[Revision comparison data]
+-------+
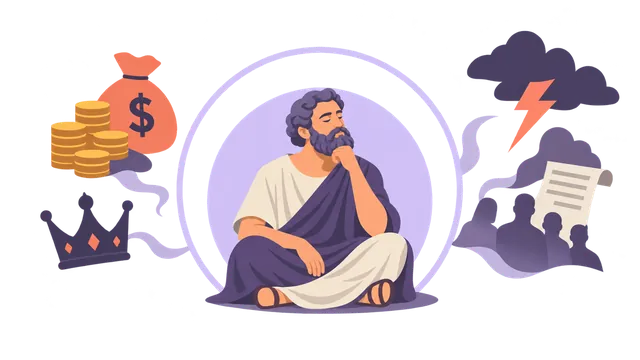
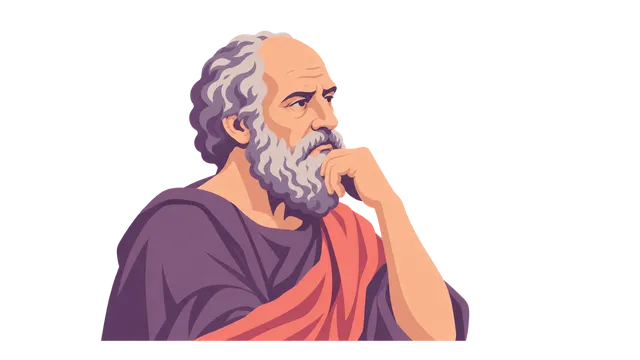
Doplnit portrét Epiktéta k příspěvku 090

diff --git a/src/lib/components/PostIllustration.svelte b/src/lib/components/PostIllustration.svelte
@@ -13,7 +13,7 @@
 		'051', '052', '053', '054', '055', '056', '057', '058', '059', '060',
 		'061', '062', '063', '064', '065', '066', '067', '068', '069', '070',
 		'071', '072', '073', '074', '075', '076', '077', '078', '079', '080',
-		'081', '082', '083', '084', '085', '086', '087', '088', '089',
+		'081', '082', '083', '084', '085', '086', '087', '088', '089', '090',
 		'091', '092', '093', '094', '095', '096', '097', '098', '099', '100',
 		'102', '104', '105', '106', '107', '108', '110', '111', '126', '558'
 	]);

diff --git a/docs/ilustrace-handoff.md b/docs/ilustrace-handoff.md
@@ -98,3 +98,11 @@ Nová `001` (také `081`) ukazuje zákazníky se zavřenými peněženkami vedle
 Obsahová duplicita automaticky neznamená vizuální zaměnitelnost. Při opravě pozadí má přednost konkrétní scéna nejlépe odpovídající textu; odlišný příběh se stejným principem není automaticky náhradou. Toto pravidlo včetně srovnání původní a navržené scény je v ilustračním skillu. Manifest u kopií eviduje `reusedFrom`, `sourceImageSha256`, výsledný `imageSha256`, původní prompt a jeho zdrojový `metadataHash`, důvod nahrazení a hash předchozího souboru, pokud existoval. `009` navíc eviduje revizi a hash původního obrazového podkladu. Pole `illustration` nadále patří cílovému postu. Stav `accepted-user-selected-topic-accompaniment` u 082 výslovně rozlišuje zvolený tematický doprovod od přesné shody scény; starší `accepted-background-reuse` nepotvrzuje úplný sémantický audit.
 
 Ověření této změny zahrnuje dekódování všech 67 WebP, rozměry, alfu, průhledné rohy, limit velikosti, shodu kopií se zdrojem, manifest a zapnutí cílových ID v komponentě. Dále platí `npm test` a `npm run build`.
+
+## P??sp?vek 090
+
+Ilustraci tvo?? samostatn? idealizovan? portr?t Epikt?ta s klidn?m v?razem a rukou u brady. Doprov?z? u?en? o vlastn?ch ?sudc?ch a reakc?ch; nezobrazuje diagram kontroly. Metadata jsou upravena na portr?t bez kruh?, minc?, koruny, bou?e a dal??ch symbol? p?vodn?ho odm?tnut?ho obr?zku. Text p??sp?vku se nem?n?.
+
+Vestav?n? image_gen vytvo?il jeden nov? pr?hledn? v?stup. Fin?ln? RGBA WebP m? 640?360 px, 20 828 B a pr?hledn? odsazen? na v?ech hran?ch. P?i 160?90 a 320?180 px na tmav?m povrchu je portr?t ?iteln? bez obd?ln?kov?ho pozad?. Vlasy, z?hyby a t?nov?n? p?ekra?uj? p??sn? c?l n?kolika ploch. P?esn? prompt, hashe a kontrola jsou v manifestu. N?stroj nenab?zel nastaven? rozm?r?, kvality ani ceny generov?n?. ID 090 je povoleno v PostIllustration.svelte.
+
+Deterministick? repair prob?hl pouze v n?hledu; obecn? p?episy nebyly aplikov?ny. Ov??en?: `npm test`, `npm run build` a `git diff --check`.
+-------+
#### BRIEF:
Count the lines of these entries that hold the string "svelte", and give only that number.

#### WRITTEN ANSWER:
2